Thousands still without power as cleanup begins

The storm has passed and the cleanup is underway in Barnwell County.

Winter Storm Pax left thousands in the county without power after frozen tree limbs, and in some cases entire trees, fell and brought power lines down with them.

Over 2,000 SCE&G customers are still without power in Barnwell County. The figure had risen to more than 5,000 by Thursday afternoon before crews began to turn the battle in their favor as the weather warmed and ice began to melt. The company brought in workers from other states to help restore customers' power as quickly as possible.

Edisto Electric at one point Thursday had 14,000 out of nearly 20,000 customers in eight counties without power. That figure was estimated at around 10,000 by noon Friday and a representative with the cooperative said crews have arrived from Kentucky and North Carolina to assist with power restoration.

The vast majority of Edisto Electric customers should have their power back on by Saturday evening, the representative said.

The majority of residents in the city of Barnwell and the towns of Williston and Blackville had power by noon Friday, and roads in those areas are mostly clear, officials said.

Barnwell Fire Chief Tony Dicks said the smaller towns and unincorporated areas of the county will see longer outages because homes are more spread out and crews focus on the higher density areas first.

Southern Palmetto Hospital lost power during the storm but now has full power. It has generators and can continue to operate if power is lost.

Life was starting to return to normal as businesses and restaurants opened later in the day Thursday and Friday morning. Roads were filled with traffic Friday morning as people headed to work and to buy supplies for the long cleanup process ahead of them.

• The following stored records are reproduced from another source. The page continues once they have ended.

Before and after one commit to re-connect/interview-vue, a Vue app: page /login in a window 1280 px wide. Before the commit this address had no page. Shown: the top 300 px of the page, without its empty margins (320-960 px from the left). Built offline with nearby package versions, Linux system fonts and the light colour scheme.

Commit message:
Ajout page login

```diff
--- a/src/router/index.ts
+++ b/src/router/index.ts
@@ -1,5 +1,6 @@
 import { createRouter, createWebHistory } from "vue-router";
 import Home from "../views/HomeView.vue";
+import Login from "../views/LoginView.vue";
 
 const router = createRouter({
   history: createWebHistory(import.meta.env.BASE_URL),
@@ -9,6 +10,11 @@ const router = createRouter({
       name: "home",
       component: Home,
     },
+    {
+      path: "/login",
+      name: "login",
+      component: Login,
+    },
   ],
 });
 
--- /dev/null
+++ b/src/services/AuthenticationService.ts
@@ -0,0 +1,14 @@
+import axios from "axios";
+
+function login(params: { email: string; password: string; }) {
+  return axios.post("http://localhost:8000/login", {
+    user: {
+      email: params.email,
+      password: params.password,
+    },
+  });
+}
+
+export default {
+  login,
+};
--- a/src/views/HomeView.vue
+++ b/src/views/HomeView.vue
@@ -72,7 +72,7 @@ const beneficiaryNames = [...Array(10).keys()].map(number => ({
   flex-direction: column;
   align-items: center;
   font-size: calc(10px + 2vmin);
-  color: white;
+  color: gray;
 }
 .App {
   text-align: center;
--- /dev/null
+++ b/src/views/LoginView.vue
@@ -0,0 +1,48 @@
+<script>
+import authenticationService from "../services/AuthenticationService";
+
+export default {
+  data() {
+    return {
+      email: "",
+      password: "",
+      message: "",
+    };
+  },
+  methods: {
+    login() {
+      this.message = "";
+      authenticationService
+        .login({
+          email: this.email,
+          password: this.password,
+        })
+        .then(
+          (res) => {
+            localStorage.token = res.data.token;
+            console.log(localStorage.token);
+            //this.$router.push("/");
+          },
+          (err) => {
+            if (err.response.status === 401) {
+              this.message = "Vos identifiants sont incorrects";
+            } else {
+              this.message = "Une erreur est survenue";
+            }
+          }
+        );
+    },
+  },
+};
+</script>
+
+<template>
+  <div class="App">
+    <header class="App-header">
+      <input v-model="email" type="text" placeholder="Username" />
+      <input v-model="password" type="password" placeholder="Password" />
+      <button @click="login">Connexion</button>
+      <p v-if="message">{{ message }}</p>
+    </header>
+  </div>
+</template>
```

County schools were closed Friday and will re-open Tuesday. Monday is Presidents Day, a federal holiday.

Barnwell City Administrator John Zawacki said crews are still working to clear fallen limbs from streets and that residents can start putting their debris on the side of the road. The city is working with the county to bring in a cleanup crew to pickup the debris in the coming days and weeks. The county has a company on retainer for that job, Zawacki said.

The main focus in the town of Williston is clearing the streets too, Town Administrator Kenny Cook said, and crews are making good progress. He said that would continue to be the focus in the next few days.

Cook asked that people clearing debris in their yard simply put it by the side of the road and cut it into pieces no longer than 5 feet.

Cook said Wednesday's regular garbage route should be run today. Residents whose garbage isn't picked up can leave it by the side of the road and call town hall if it's not picked up by Friday.

Blackville Mayor Mike Beasley said power is coming back on across the town and crews are working to clear the roads, which he said are in good shape. He said the town is working on a cleanup plan and residents should call Town Hall with questions or issues to report.

County offices were closed Friday, but the county's Emergency Management Director Roger Riley and his crews were working to survey the situation, clear roads of debris and assist residents. 

County Administrator Pickens Williams Jr. has been out with crews and said they are working on secondary roads and dirt roads, which still have plenty of debris on them. He said the county's public works crew, Sheriff's Department and firefighters are working together.

Residents should not bring their debris to the county landfill, officials have said. The state has been declared a federal disaster zone, which means communities can receive Federal Emergency Management Agency funds to help pay for the cleanup process. The towns and county must keep track of expenses and follow specific protocol to receive funds.

Officials are encouraging people to be patient, especially with power outages. If you don't have power and think there may be damaged lines in your area, you should call your power provider to notify them.

Town and county officials are working together to develop a cleanup plan for all the debris. Cook, in Williston, said the town may look into finding a place to burn all the fallen limbs and debris.

Officals expressed their gratitude and thanks to all the crews and firefighters who worked during the storm and will continue to work during the cleanup.

Dicks said people without power should switch off their main breaker to avoid any power surges or issues that could occur if there is a damaged power line in their area. 

If you don't have power and are trying to heat your home, make sure you use an appliance that is approved for indoor use, Dicks said. Don't use charcoal and lighter fluid indoors, he said.